The antioxidant vitamins ascorbic acid (AA) and α-tocopherol (α-TP) effectively inhibit oxygen free radical-induced lipid peroxidation. Using a premature baboon model of hyperoxia-induced bronchopulmonary dysplasia (BPD), we measured concentrations of AA, α-TP, and conjugated dienes (CD, marker of lipid peroxidation) in four animals (hyperoxic antioxidant group) receiving high dose antioxidant vitamin supplementation (AA, 100 mg·kg-1·d-1; α- TP; 20 mg·kg·-1·d-1) and one animal receiving standard dose antioxidant vitamin supplementation (AA, 10 mg·kg·-1·d-1; α-TP, 1 mg·kg·-1·d-1). Respiratory and histopathologic data were compared with data from 10 historical animals exposed to hyperoxia (hyperoxic control group) and 11 historical animals treated as required with oxygen (normoxic control group) who had received standard dose antioxidant vitamin supplementation. Compared with standard dose antioxidant vitamin supplementation, high dose antioxidant vitamin supplementation effectively raised AA concentrations in plasma (37 ± 22 μmol/L and 395 ± 216 μmol/L, respectively) and tracheal aspirates (62 ± 35 μmol/L and 286 ± 205 μmol/L, respectively), and α-TP concentrations in plasma (10.1 ± 2.5 μmol/L and 24.6 ± 17.5 μmol/L, respectively). However, there was no apparent effect on tracheal aspirate CD concentrations (482 ± 333 μmol/L and 1050 ± 1111 μmol/L, respectively), and respiratory parameters in the hyperoxic antioxidant group were comparable to those of the hyperoxic control group but significantly worse than in the normoxic control group. Finally, no protective effect of high dose antioxidant vitamin supplementation was noted at the histopathologic level.
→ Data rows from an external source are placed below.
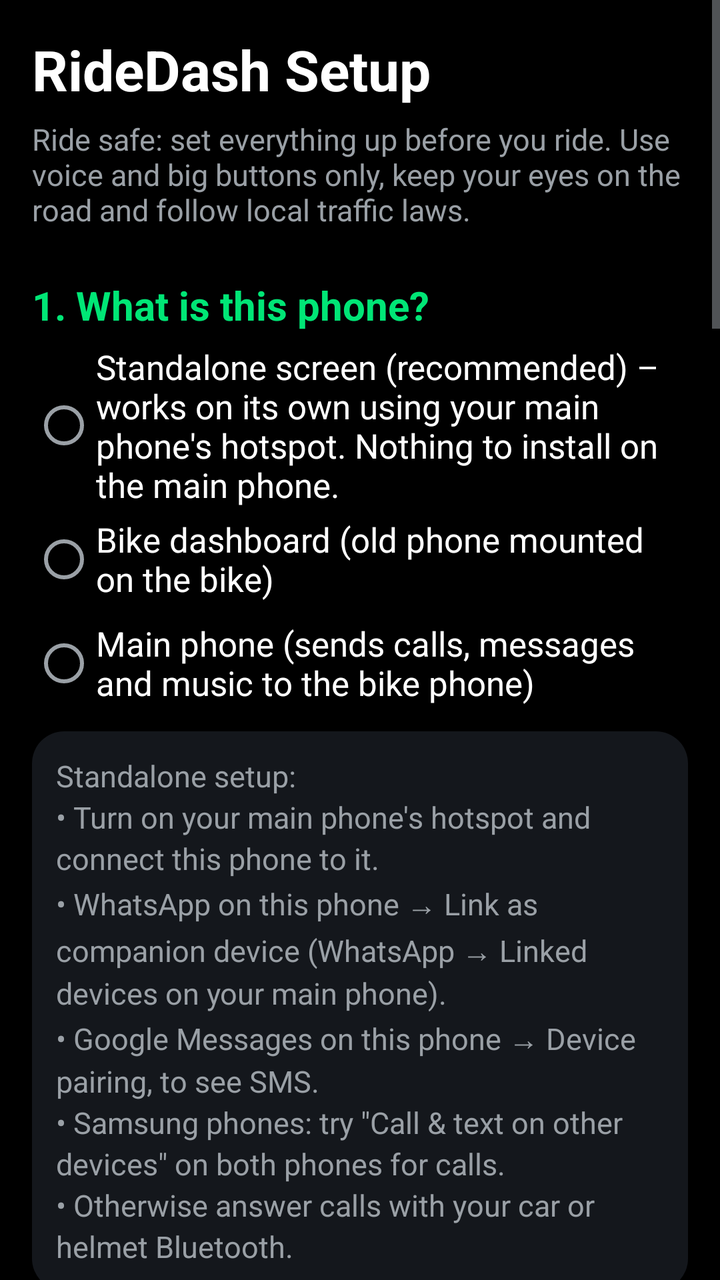
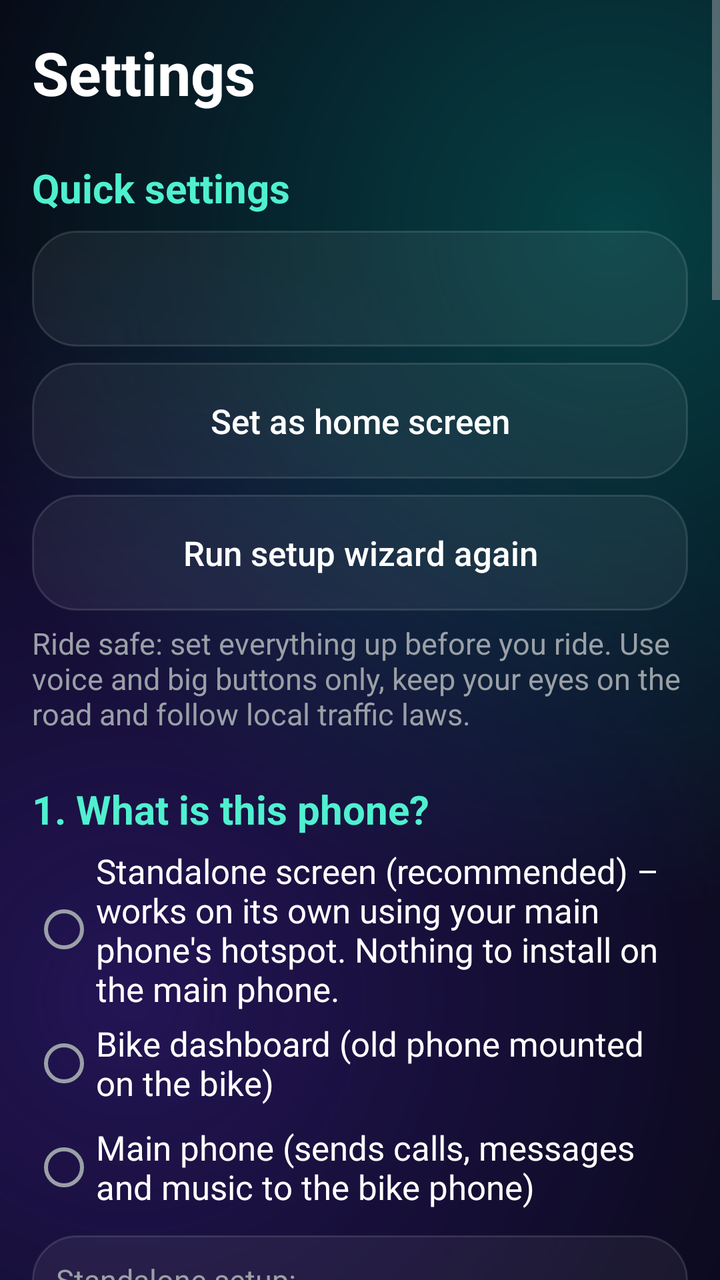

The first picture is an Android layout as it rendered before a commit; the second is the same layout after the commit. The layout source and the unified diff follow.
<!-- AndroidManifest.xml: application theme Theme.RideDash -->
<!-- res/layout/activity_setup.xml -->
<?xml version="1.0" encoding="utf-8"?>
<ScrollView xmlns:android="http://schemas.android.com/apk/res/android"
    android:layout_width="match_parent"
    android:layout_height="match_parent"
    android:background="@color/bg">

    <LinearLayout
        android:layout_width="match_parent"
        android:layout_height="wrap_content"
        android:orientation="vertical"
        android:padding="16dp">

        <TextView
            android:layout_width="match_parent"
            android:layout_height="wrap_content"
            android:text="@string/setup"
            android:textColor="@color/text"
            android:textSize="28sp"
            android:textStyle="bold" />

        <TextView
            style="@style/Body"
            android:text="@string/safety" />

        
        <TextView
            style="@style/Heading"
            android:text="@string/h_mode" />

        <RadioGroup
            android:id="@+id/modeGroup"
            android:layout_width="match_parent"
            android:layout_height="wrap_content"
            android:layout_marginTop="6dp">

            <RadioButton
                android:id="@+id/modeStandalone"
                android:layout_width="match_parent"
                android:layout_height="wrap_content"
                android:minHeight="52dp"
                android:text="@string/mode_standalone"
                android:textColor="@color/text"
                android:textSize="17sp" />

            <RadioButton
                android:id="@+id/modeDashboard"
                android:layout_width="match_parent"
                android:layout_height="wrap_content"
                android:minHeight="52dp"
                android:text="@string/mode_dashboard"
                android:textColor="@color/text"
                android:textSize="17sp" />

            <RadioButton
                android:id="@+id/modeCompanion"
                android:layout_width="match_parent"
                android:layout_height="wrap_content"
                android:minHeight="52dp"
                android:text="@string/mode_companion"
                android:textColor="@color/text"
                android:textSize="17sp" />
        </RadioGroup>

        <TextView
            android:id="@+id/standaloneHelp"
            style="@style/Body"
            android:layout_marginTop="8dp"
            android:background="@drawable/bg_card"
            android:lineSpacingExtra="3dp"
            android:padding="12dp"
            android:text="@string/standalone_help" />

        <TextView
            style="@style/Heading"
            android:text="@string/h_layout" />

        <RadioGroup
            android:id="@+id/layoutGroup"
            android:layout_width="match_parent"
            android:layout_height="wrap_content"
            android:layout_marginTop="6dp">

            <RadioButton
                android:id="@+id/layoutAuto"
                android:layout_width="match_parent"
                android:layout_height="wrap_content"
                android:minHeight="48dp"
                android:text="@string/layout_auto"
                android:textColor="@color/text"
                android:textSize="17sp" />

            <RadioButton
                android:id="@+id/layoutBike"
                android:layout_width="match_parent"
                android:layout_height="wrap_content"
                android:minHeight="48dp"
                android:text="@string/layout_bike"
                android:textColor="@color/text"
                android:textSize="17sp" />

            <RadioButton
                android:id="@+id/layoutCar"
                android:layout_width="match_parent"
                android:layout_height="wrap_content"
                android:minHeight="48dp"
                android:text="@string/layout_car"
                android:textColor="@color/text"
                android:textSize="17sp" />
        </RadioGroup>

        
        <TextView
            style="@style/Heading"
            android:text="@string/h_perms" />

        <TextView
            android:id="@+id/permStatus"
            style="@style/Body"
            android:lineSpacingExtra="4dp"
            android:textColor="@color/text" />

        <Button
            android:id="@+id/btnNotifAccess"
            style="@style/SetupBtn"
            android:text="@string/btn_notif" />

        <Button
            android:id="@+id/btnPerms"
            style="@style/SetupBtn"
            android:text="@string/btn_perms" />

        <Button
            android:id="@+id/btnHome"
            style="@style/SetupBtn"
            android:text="@string/btn_home" />

        <Button
            android:id="@+id/btnBattery"
            style="@style/SetupBtn"
            android:text="@string/btn_battery" />

        <LinearLayout
            android:id="@+id/pairingSection"
            android:layout_width="match_parent"
            android:layout_height="wrap_content"
            android:orientation="vertical">

            
            <TextView
                style="@style/Heading"
                android:text="@string/h_link" />

            <TextView
                style="@style/Body"
                android:text="@string/link_help" />

            <TextView
                android:id="@+id/peerText"
                style="@style/Body"
                android:textColor="@color/text"
                android:textStyle="bold" />

            <TextView
                android:id="@+id/linkStatusText"
                style="@style/Body" />

            <Button
                android:id="@+id/btnBluetooth"
                style="@style/SetupBtn"
                android:text="@string/btn_bt_settings" />

            <Button
                android:id="@+id/btnStartPairing"
                style="@style/SetupBtn"
                android:text="@string/btn_start_pairing" />

            <Button
                android:id="@+id/btnPickPeer"
                style="@style/SetupBtn"
                android:text="@string/btn_pick_peer" />

            <Button
                android:id="@+id/btnPairNow"
                style="@style/SetupBtn"
                android:text="@string/btn_pair_now" />

            <Button
                android:id="@+id/btnForget"
                style="@style/SetupBtn"
                android:text="@string/btn_forget" />
        </LinearLayout>

        
        <TextView
            style="@style/Heading"
            android:text="@string/h_favs" />

        <EditText
            android:id="@+id/fav1"
            style="@style/Field"
            android:hint="@string/fav_hint"
            android:inputType="text" />

        <EditText
            android:id="@+id/fav2"
            style="@style/Field"
            android:hint="@string/fav_hint"
            android:inputType="text" />

        <EditText
            android:id="@+id/fav3"
            style="@style/Field"
            android:hint="@string/fav_hint"
            android:inputType="text" />

        <TextView
            style="@style/Heading"
            android:text="@string/h_sos" />

        <EditText
            android:id="@+id/sosContact"
            style="@style/Field"
            android:hint="@string/sos_hint"
            android:inputType="text" />

        
        <TextView
            style="@style/Heading"
            android:text="@string/h_replies" />

        <EditText
            android:id="@+id/quickReplies"
            style="@style/Field"
            android:gravity="top|start"
            android:inputType="textMultiLine"
            android:minLines="4" />

        <CheckBox
            android:id="@+id/readAloud"
            android:layout_width="match_parent"
            android:layout_height="wrap_content"
            android:layout_marginTop="16dp"
            android:minHeight="52dp"
            android:text="@string/read_aloud"
            android:textColor="@color/text"
            android:textSize="17sp" />

        <Button
            android:id="@+id/btnSave"
            style="@style/SetupBtn"
            android:layout_height="72dp"
            android:layout_marginTop="24dp"
            android:layout_marginBottom="32dp"
            android:background="@drawable/bg_accent"
            android:text="@string/save"
            android:textSize="20sp"
            android:textStyle="bold" />
    </LinearLayout>
</ScrollView>
<!-- resources referenced by this layout -->
<resources>
  <color name="bg">#000000</color>
  <color name="text">#FFFFFF</color>
  <!-- drawable bg_card (drawable) -->
  <?xml version="1.0" encoding="utf-8"?>
  <shape xmlns:android="http://schemas.android.com/apk/res/android" android:shape="rectangle">
      <solid android:color="@color/card" />
      <corners android:radius="16dp" />
  </shape>
  <string name="btn_bt_settings">Open Bluetooth settings</string>
  <string name="btn_forget">Forget paired phone</string>
  <string name="btn_notif">Allow notification access</string>
  <string name="btn_pick_peer">Main phone: choose bike phone</string>
  <string name="h_favs">4. Favourite contacts</string>
  <string name="h_layout">Screen layout</string>
  <string name="h_link">3. Secure pairing of the two phones</string>
  <string name="h_mode">1. What is this phone?</string>
  <string name="h_perms">2. Permissions</string>
  <string name="h_replies">5. Quick replies (one per line)</string>
  <string name="h_sos">SOS contact</string>
  <string name="layout_bike">Bike – always portrait</string>
  <string name="layout_car">Car – always landscape</string>
  <string name="save">SAVE AND START</string>
  <string name="setup">RideDash Setup</string>
  <style name="Heading">
          <item name="android:layout_width">match_parent</item>
          <item name="android:layout_height">wrap_content</item>
          <item name="android:layout_marginTop">24dp</item>
          <item name="android:textColor">@color/accent</item>
          <item name="android:textSize">20sp</item>
          <item name="android:textStyle">bold</item>
      </style>
  <style name="SetupBtn">
          <item name="android:layout_width">match_parent</item>
          <item name="android:layout_height">60dp</item>
          <item name="android:layout_marginTop">8dp</item>
          <item name="android:background">@drawable/bg_tile</item>
          <item name="android:textColor">@color/text</item>
          <item name="android:textSize">17sp</item>
          <item name="android:textAllCaps">false</item>
      </style>
  <style name="Theme.RideDash" parent="Theme.AppCompat.NoActionBar">
          <item name="colorPrimary">@color/accent</item>
          <item name="colorPrimaryDark">@color/bg</item>
          <item name="colorAccent">@color/accent</item>
          <item name="android:windowBackground">@color/bg</item>
          <item name="android:textColorPrimary">@color/text</item>
          <item name="android:textColorSecondary">@color/text_secondary</item>
      </style>
  <color name="answer_pressed">#009624</color>
  <color name="answer">#00C853</color>
  <color name="card">#14171C</color>
  <color name="text_secondary">#9AA0A6</color>
  <color name="accent">#00E676</color>
  <!-- drawable bg_tile (drawable) -->
  <?xml version="1.0" encoding="utf-8"?>
  <selector xmlns:android="http://schemas.android.com/apk/res/android">
      <item android:state_pressed="true">
          <shape android:shape="rectangle">
              <solid android:color="@color/tile_pressed" />
              <corners android:radius="16dp" />
          </shape>
      </item>
      <item>
          <shape android:shape="rectangle">
              <solid android:color="@color/tile" />
              <corners android:radius="16dp" />
              <stroke android:width="1dp" android:color="@color/stroke" />
          </shape>
      </item>
  </selector>
  <color name="tile_pressed">#323A45</color>
  <color name="tile">#1E232A</color>
  <color name="stroke">#2C333C</color>
  <!-- unchanged entries left out for length: 18 -->
</resources>

<!-- the commit's change to res/layout/activity_setup.xml (unified diff, before → after) -->
@@ -2,7 +2,7 @@
 <ScrollView xmlns:android="http://schemas.android.com/apk/res/android"
     android:layout_width="match_parent"
     android:layout_height="match_parent"
-    android:background="@color/bg">
+    android:background="@drawable/bg_glow">
 
     <LinearLayout
         android:layout_width="match_parent"
@@ -13,10 +13,28 @@
         <TextView
             android:layout_width="match_parent"
             android:layout_height="wrap_content"
-            android:text="@string/setup"
+            android:text="@string/settings"
             android:textColor="@color/text"
-            android:textSize="28sp"
+            android:textSize="30sp"
             android:textStyle="bold" />
+
+        <TextView
+            style="@style/Heading"
+            android:text="@string/h_quick" />
+
+        <Button
+            android:id="@+id/btnMusicApp"
+            style="@style/SetupBtn" />
+
+        <Button
+            android:id="@+id/btnSetHome"
+            style="@style/SetupBtn"
+            android:text="@string/wiz_home_title" />
+
+        <Button
+            android:id="@+id/btnWizard"
+            style="@style/SetupBtn"
+            android:text="@string/run_wizard" />
 
         <TextView
             style="@style/Body"
<!-- resource entries referenced after the edit -->
@@ -4,10 +4,31 @@
   <color name="text">#FFFFFF</color>
   <!-- drawable bg_card (drawable) -->
   <?xml version="1.0" encoding="utf-8"?>
-  <shape xmlns:android="http://schemas.android.com/apk/res/android" android:shape="rectangle">
-      <solid android:color="@color/card" />
-      <corners android:radius="16dp" />
-  </shape>
+  <selector xmlns:android="http://schemas.android.com/apk/res/android">
+      <item android:state_pressed="true">
+          <shape android:shape="rectangle"><solid android:color="#1FFFFFFF" /><stroke android:width="1dp" android:color="#33FFFFFF" /><corners android:radius="22dp" /></shape>
+      </item>
+      <item>
+          <shape android:shape="rectangle"><solid android:color="#0FFFFFFF" /><stroke android:width="1dp" android:color="#1FFFFFFF" /><corners android:radius="22dp" /></shape>
+      </item>
+  </selector>
+  <!-- drawable bg_glow (drawable) -->
+  <?xml version="1.0" encoding="utf-8"?>
+  <layer-list xmlns:android="http://schemas.android.com/apk/res/android">
+      <item><shape android:shape="rectangle"><solid android:color="#070815" /></shape></item>
+      <item>
+          <shape android:shape="rectangle">
+              <gradient android:type="radial" android:centerX="0.18" android:centerY="0.78"
+                  android:gradientRadius="380dp" android:startColor="#883B1E8C" android:endColor="#003B1E8C" />
+          </shape>
+      </item>
+      <item>
+          <shape android:shape="rectangle">
+              <gradient android:type="radial" android:centerX="0.85" android:centerY="0.18"
+                  android:gradientRadius="340dp" android:startColor="#5500B3A4" android:endColor="#0000B3A4" />
+          </shape>
+      </item>
+  </layer-list>
   <string name="btn_bt_settings">Open Bluetooth settings</string>
   <string name="btn_forget">Forget paired phone</string>
   <string name="btn_notif">Allow notification access</string>
@@ -17,25 +38,28 @@
   <string name="h_link">3. Secure pairing of the two phones</string>
   <string name="h_mode">1. What is this phone?</string>
   <string name="h_perms">2. Permissions</string>
+  <string name="h_quick">Quick settings</string>
   <string name="h_replies">5. Quick replies (one per line)</string>
   <string name="h_sos">SOS contact</string>
   <string name="layout_bike">Bike – always portrait</string>
   <string name="layout_car">Car – always landscape</string>
+  <string name="run_wizard">Run setup wizard again</string>
   <string name="save">SAVE AND START</string>
-  <string name="setup">RideDash Setup</string>
+  <string name="settings">Settings</string>
+  <string name="wiz_home_title">Set as home screen</string>
   <style name="Heading">
           <item name="android:layout_width">match_parent</item>
           <item name="android:layout_height">wrap_content</item>
           <item name="android:layout_marginTop">24dp</item>
-          <item name="android:textColor">@color/accent</item>
+          <item name="android:textColor">#4FF0CF</item>
           <item name="android:textSize">20sp</item>
           <item name="android:textStyle">bold</item>
       </style>
   <style name="SetupBtn">
           <item name="android:layout_width">match_parent</item>
-          <item name="android:layout_height">60dp</item>
+          <item name="android:layout_height">58dp</item>
           <item name="android:layout_marginTop">8dp</item>
-          <item name="android:background">@drawable/bg_tile</item>
+          <item name="android:background">@drawable/bg_card</item>
           <item name="android:textColor">@color/text</item>
           <item name="android:textSize">17sp</item>
           <item name="android:textAllCaps">false</item>
@@ -43,36 +67,15 @@
   <style name="Theme.RideDash" parent="Theme.AppCompat.NoActionBar">
           <item name="colorPrimary">@color/accent</item>
           <item name="colorPrimaryDark">@color/bg</item>
-          <item name="colorAccent">@color/accent</item>
+          <item name="colorAccent">#00F5C4</item>
           <item name="android:windowBackground">@color/bg</item>
           <item name="android:textColorPrimary">@color/text</item>
           <item name="android:textColorSecondary">@color/text_secondary</item>
       </style>
   <color name="answer_pressed">#009624</color>
   <color name="answer">#00C853</color>
-  <color name="card">#14171C</color>
   <color name="text_secondary">#9AA0A6</color>
   <color name="accent">#00E676</color>
-  <!-- drawable bg_tile (drawable) -->
-  <?xml version="1.0" encoding="utf-8"?>
-  <selector xmlns:android="http://schemas.android.com/apk/res/android">
-      <item android:state_pressed="true">
-          <shape android:shape="rectangle">
-              <solid android:color="@color/tile_pressed" />
-              <corners android:radius="16dp" />
-          </shape>
-      </item>
-      <item>
-          <shape android:shape="rectangle">
-              <solid android:color="@color/tile" />
-              <corners android:radius="16dp" />
-              <stroke android:width="1dp" android:color="@color/stroke" />
-          </shape>
-      </item>
-  </selector>
-  <color name="tile_pressed">#323A45</color>
-  <color name="tile">#1E232A</color>
-  <color name="stroke">#2C333C</color>
   <!-- unchanged entries left out for length: 18 -->
 </resources>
ASJC Scopus subject areas
- Pediatrics, Perinatology, and Child Health